When I took time off from the blog between Christmas and New Year’s, I set some goals for myself so that I could get a little ahead of the game, in terms of writing articles for this site. And while I did get a little ahead, I didn’t get so far ahead that I had today’s post planned out in advance. I thought I’d have time over the weekend to work on it, but family, friends, football, these things tend to get in the way of my writing. That’s the way I like it – I take care of the living first, then everything else comes after that.

That’s my way of explaining why I’m publishing so late in the day. Not that you care when I publish, but in case you were wonderin’.

Anyway.

So this weekend I made a totally spontaneous shopping decision. I bought a humidifier for the plants:
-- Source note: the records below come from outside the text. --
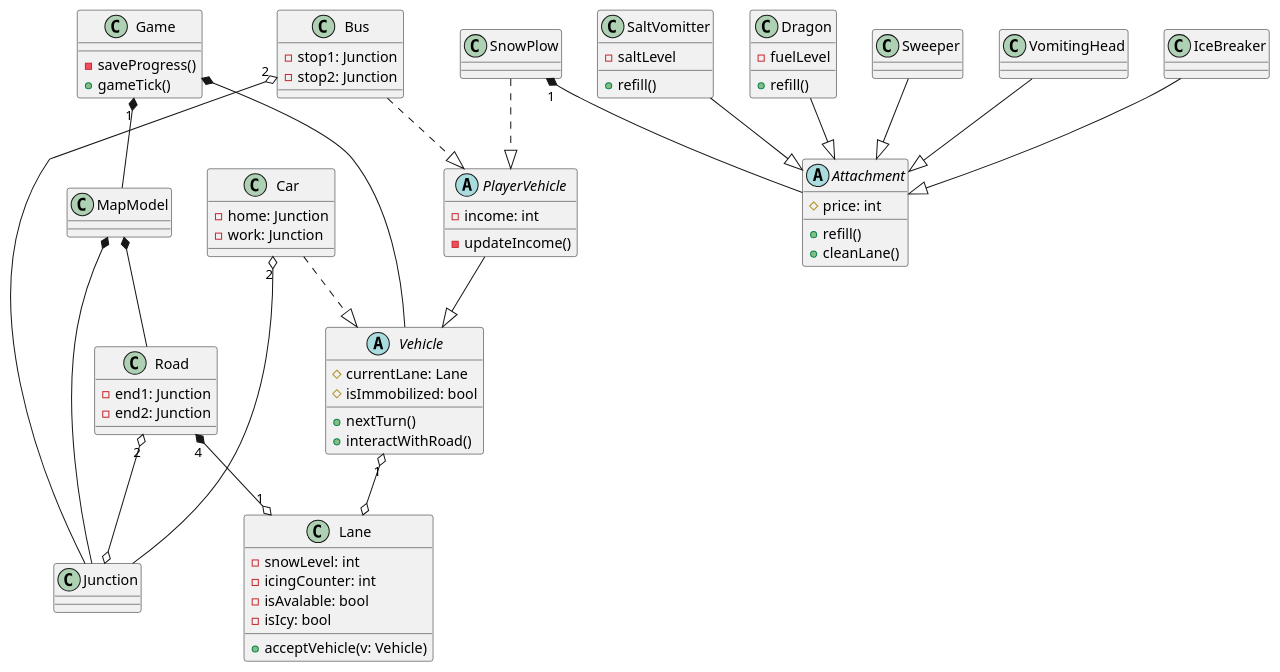
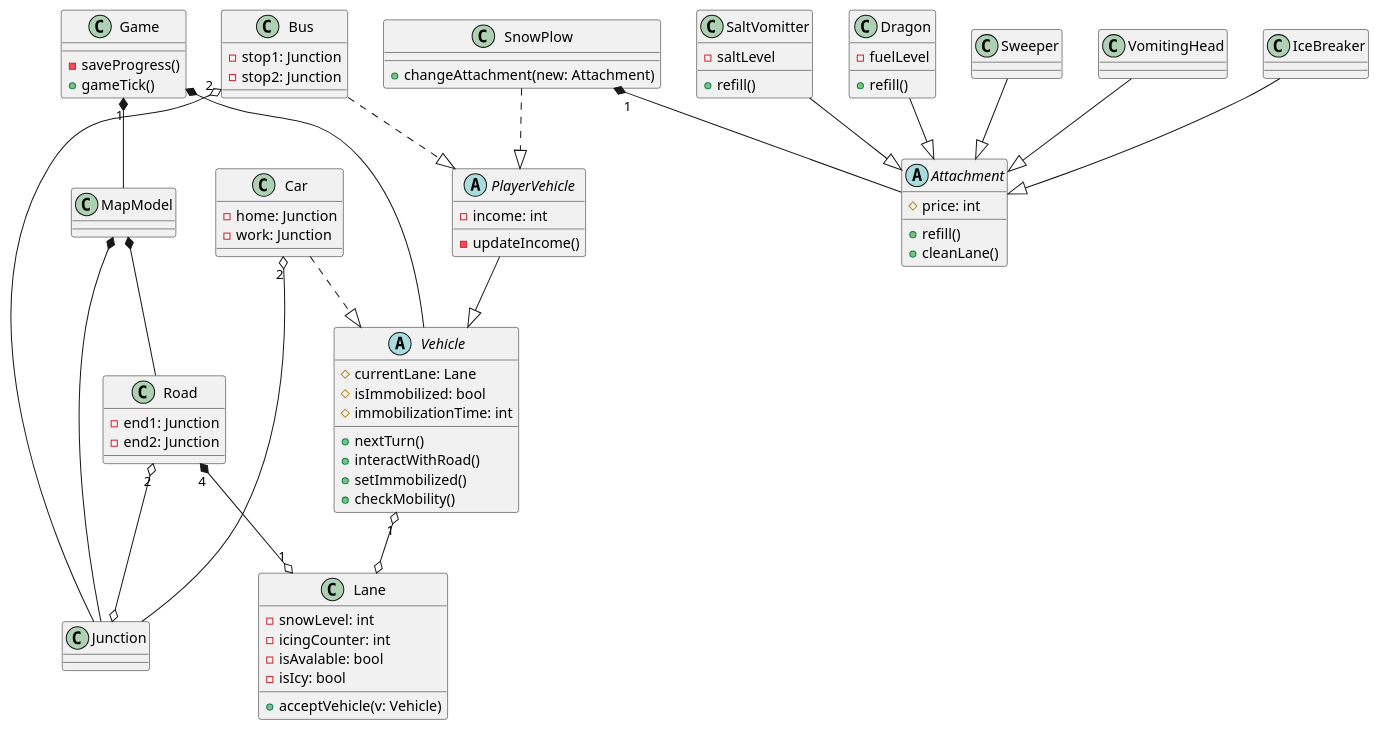
The diagram in docs/diagrams/class-diagram.puml (toth-andor/UneNotteANapoli), drawn with PlantUML before and after one commit.

Commit message:
update class diagram

```diff
--- a/docs/diagrams/class-diagram.puml
+++ b/docs/diagrams/class-diagram.puml
@@ -1,108 +1,112 @@
 @startuml class-diagram
 
 
 abstract Vehicle {
   # currentLane: Lane
   # isImmobilized: bool
+  # immobilizationTime: int
 
   + nextTurn()
   + interactWithRoad()
+  + setImmobilized()
+  + checkMobility()
 }
 
 abstract PlayerVehicle {
     - income: int
     - updateIncome()
 }
 
 class Bus {
   - stop1: Junction
   - stop2: Junction
 }
 
 class SnowPlow {
+  + changeAttachment(new: Attachment)
 }
 
 class Car {
   - home: Junction
   - work: Junction
 }
 
 abstract Attachment {
   # price: int
 
   + refill()
   + cleanLane()
   
 }
 
 class Dragon {
   - fuelLevel
   + refill()
 }
 class Sweeper
 class VomitingHead
 class IceBreaker
 class SaltVomitter {
   - saltLevel
   + refill()
 }
 
 
 class Road {
   - end1: Junction
   - end2: Junction
 }
 
 class Lane {
   - snowLevel: int
   - icingCounter: int
   - isAvalable: bool
   - isIcy: bool
   + acceptVehicle(v: Vehicle)
   
 }
 
 class Junction
 
 class MapModel
 
 class Game {
   - saveProgress()
   + gameTick()
 }
 
 
 Road "4"*--o "1" Lane 
 
 
 
 PlayerVehicle --|> Vehicle
 Bus ..|> PlayerVehicle 
 SnowPlow ..|> PlayerVehicle
 Car ..|> Vehicle
 
 Dragon --|> Attachment
 Sweeper --|> Attachment
 VomitingHead --|> Attachment
 IceBreaker --|> Attachment
 SaltVomitter --|> Attachment
 
 SnowPlow "1"*-- Attachment
 
 
 Road "2" o--o Junction
 
 MapModel *-- Road
 MapModel *-- Junction
 
 Game "1"*-- MapModel
 Game *-- Vehicle
 
 Vehicle "1" o--o Lane
 
 Bus "2" o-- Junction
 Car "2" o-- Junction
 
 
 
 @enduml
```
Crazy, right? Some people don’t even have access to clean drinking water, and here I am spewing water around the foyer for the plants. And, I’ve never bought a gift for houseplants before – that’s certifiable, isn’t it?

There I was in Target, transfixed by the selection they offered – warm water misters, cool water misters. I live in the desert – the thought of warm mist in the house was too much for me to resist. I didn’t stamp my foot, put my hands on my hips and declare loudly to shoppers nearby that “I’m an American, if I want to buy some humidity, dammit, I’m gonna do it.”
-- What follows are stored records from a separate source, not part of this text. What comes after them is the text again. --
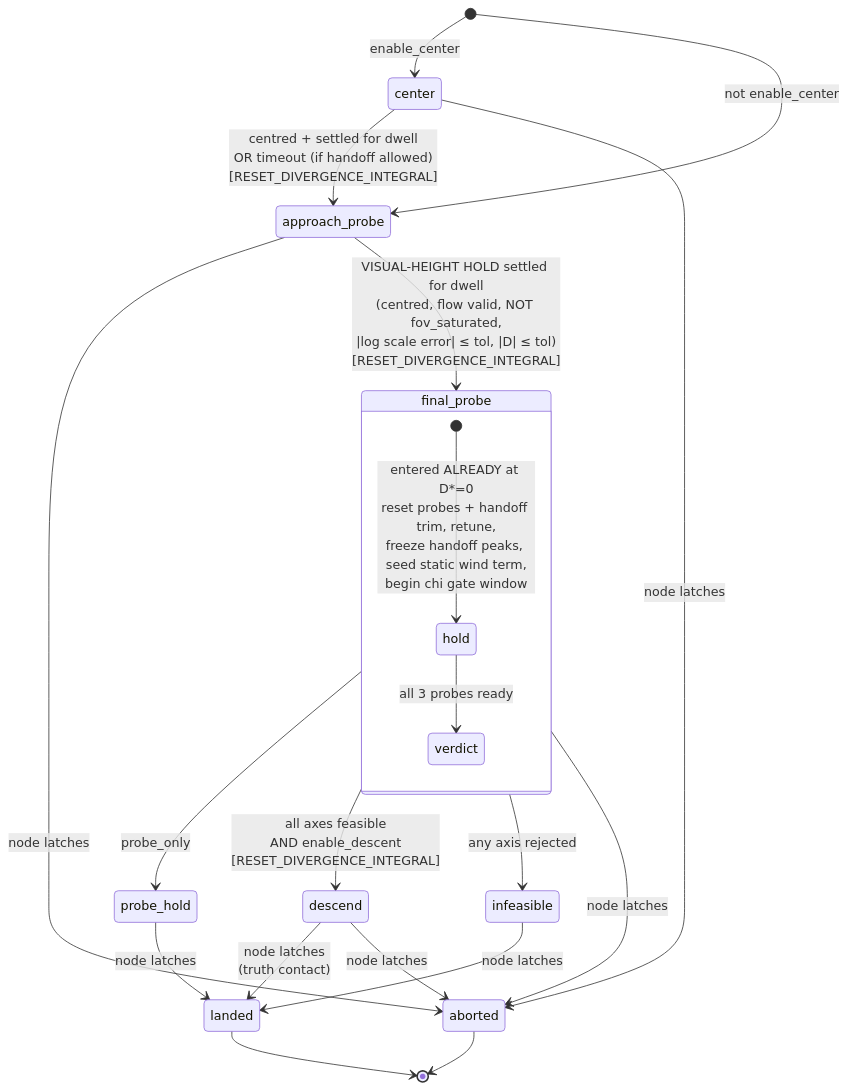
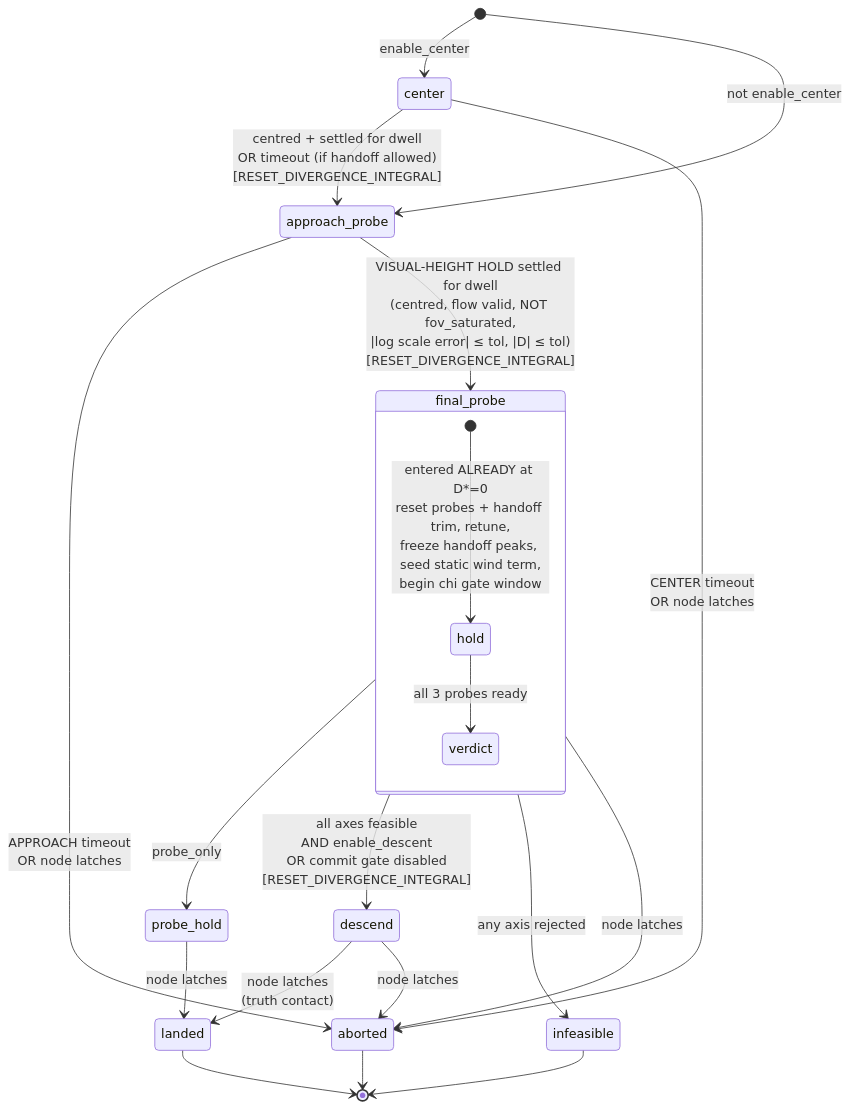
The sixth of 7 diagrams in Controller_logic/README_controller_logic.md (Berffe/OdometryMaxxing), drawn with Mermaid before and after one commit. The commit also changed other lines of this file and 30 other files, not shown here.

````diff
--- a/Controller_logic/README_controller_logic.md
+++ b/Controller_logic/README_controller_logic.md
@@ -717,29 +730,29 @@
 ```mermaid
 stateDiagram-v2
     [*] --> center: enable_center
     [*] --> approach_probe: not enable_center
 
     center --> approach_probe: centred + settled for dwell<br/>OR timeout (if handoff allowed)<br/>[RESET_DIVERGENCE_INTEGRAL]
     approach_probe --> final_probe: VISUAL-HEIGHT HOLD settled for dwell<br/>(centred, flow valid, NOT fov_saturated,<br/>|log scale error| ≤ tol, |D| ≤ tol)<br/>[RESET_DIVERGENCE_INTEGRAL]
 
     state final_probe {
         [*] --> hold: entered ALREADY at D*=0<br/>reset probes + handoff trim, retune,<br/>freeze handoff peaks, seed static wind term,<br/>begin chi gate window
         hold --> verdict: all 3 probes ready
     }
 
     final_probe --> probe_hold: probe_only
-    final_probe --> descend: all axes feasible<br/>AND enable_descent<br/>[RESET_DIVERGENCE_INTEGRAL]
+    final_probe --> descend: all axes feasible<br/>AND enable_descent<br/>OR commit gate disabled<br/>[RESET_DIVERGENCE_INTEGRAL]
     final_probe --> infeasible: any axis rejected
 
     descend --> landed: node latches<br/>(truth contact)
     probe_hold --> landed: node latches
-    infeasible --> landed: node latches
 
-    center --> aborted: node latches
-    approach_probe --> aborted: node latches
+    center --> aborted: CENTER timeout<br/>OR node latches
+    approach_probe --> aborted: APPROACH timeout<br/>OR node latches
     final_probe --> aborted: node latches
     descend --> aborted: node latches
 
     landed --> [*]
+    infeasible --> [*]
     aborted --> [*]
 ```
````
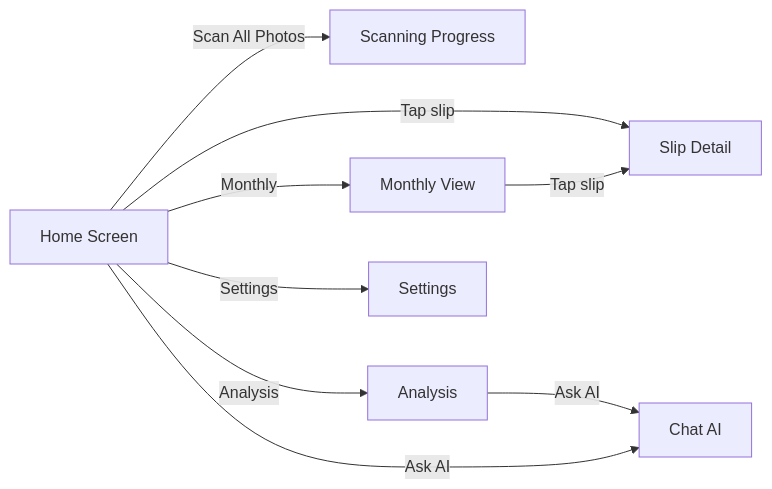
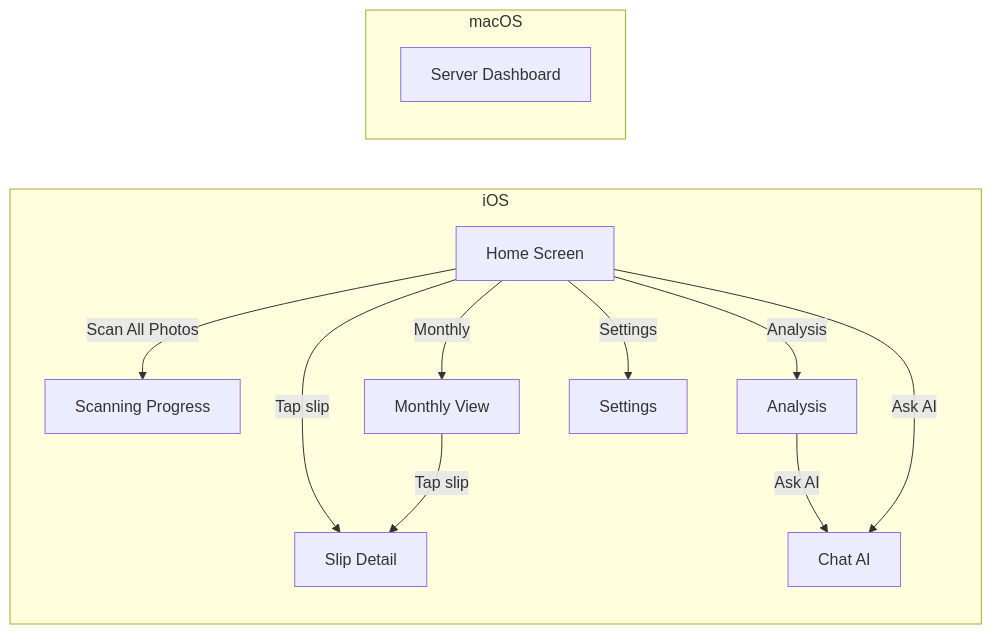
One commit to GChanathip/slip_scanner changed the first of 4 diagrams in README.md. Above: the diagram before and after it, drawn with Mermaid. The commit also changed other lines of this file and 6 other files, not shown here.

````diff
--- a/README.md
+++ b/README.md
@@ -90,19 +143,25 @@
 ```mermaid
 flowchart LR
-    Home[Home Screen]
-    Scan[Scanning Progress]
-    Detail[Slip Detail]
-    Monthly[Monthly View]
-    Analysis[Analysis]
-    Chat[Chat AI]
-    Settings[Settings]
+    subgraph ios_screens["iOS"]
+        Home[Home Screen]
+        Scan[Scanning Progress]
+        Detail[Slip Detail]
+        Monthly[Monthly View]
+        Analysis[Analysis]
+        Chat[Chat AI]
+        Settings[Settings]
 
-    Home -->|Scan All Photos| Scan
-    Home -->|Tap slip| Detail
-    Home -->|Monthly| Monthly
-    Home -->|Analysis| Analysis
-    Home -->|Settings| Settings
-    Monthly -->|Tap slip| Detail
-    Analysis -->|Ask AI| Chat
-    Home -->|Ask AI| Chat
+        Home -->|Scan All Photos| Scan
+        Home -->|Tap slip| Detail
+        Home -->|Monthly| Monthly
+        Home -->|Analysis| Analysis
+        Home -->|Settings| Settings
+        Monthly -->|Tap slip| Detail
+        Analysis -->|Ask AI| Chat
+        Home -->|Ask AI| Chat
+    end
+
+    subgraph macos_screens["macOS"]
+        Dashboard[Server Dashboard]
+    end
 ```
````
No, I just picked out the least expensive one they offered and slipped it into my cart.

As I made my way through the store, I wondered, will the plants like it? And, how could they not like it – it’s moisture in the air?
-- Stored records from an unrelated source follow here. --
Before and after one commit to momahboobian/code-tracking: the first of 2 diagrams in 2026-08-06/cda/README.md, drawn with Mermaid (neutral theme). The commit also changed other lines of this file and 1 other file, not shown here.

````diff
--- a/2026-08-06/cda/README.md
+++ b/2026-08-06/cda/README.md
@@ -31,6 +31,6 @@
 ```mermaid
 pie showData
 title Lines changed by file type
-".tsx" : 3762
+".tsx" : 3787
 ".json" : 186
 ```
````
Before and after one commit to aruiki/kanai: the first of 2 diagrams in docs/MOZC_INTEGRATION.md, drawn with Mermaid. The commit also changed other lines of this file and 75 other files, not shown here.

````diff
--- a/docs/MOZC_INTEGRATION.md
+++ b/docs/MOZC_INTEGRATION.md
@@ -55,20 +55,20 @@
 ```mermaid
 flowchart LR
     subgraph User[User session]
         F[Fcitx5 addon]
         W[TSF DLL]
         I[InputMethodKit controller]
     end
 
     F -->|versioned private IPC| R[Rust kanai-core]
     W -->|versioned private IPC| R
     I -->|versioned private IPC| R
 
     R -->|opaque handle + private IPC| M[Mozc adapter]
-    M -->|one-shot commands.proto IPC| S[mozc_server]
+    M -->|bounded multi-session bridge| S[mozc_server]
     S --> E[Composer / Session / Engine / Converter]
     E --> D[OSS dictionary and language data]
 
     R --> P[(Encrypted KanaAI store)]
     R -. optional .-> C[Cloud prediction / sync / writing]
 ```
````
It’s a done deal now. I’m not sure how soon I can expect to see some sort of sign that they are indeed enjoying the humidifier, if ever. I can report that I’m enjoying it immensely. (When I’m actually using it, that is. Because it’s so cheap and new, I’m terrified to leave it on when I’m not home. So it’s only been on here and there so far.) But I love it – it makes comforting sounds, like gurgles and misting. It’s in the foyer between Ellie the Euphorbia and Candy the Lime. I think the Bougainvillea will really like it, too.

What about you? Do you use a humidifier, or have you thought about one for your houseplants?

I’ll be back manana, hope to see you here.

Hi fries, and happy first Friday of 2011! Welcome back to the Good To Grow site.

Did you miss them as much as I did? Let’s say hello to our wonderful panel of experts. Hi guys!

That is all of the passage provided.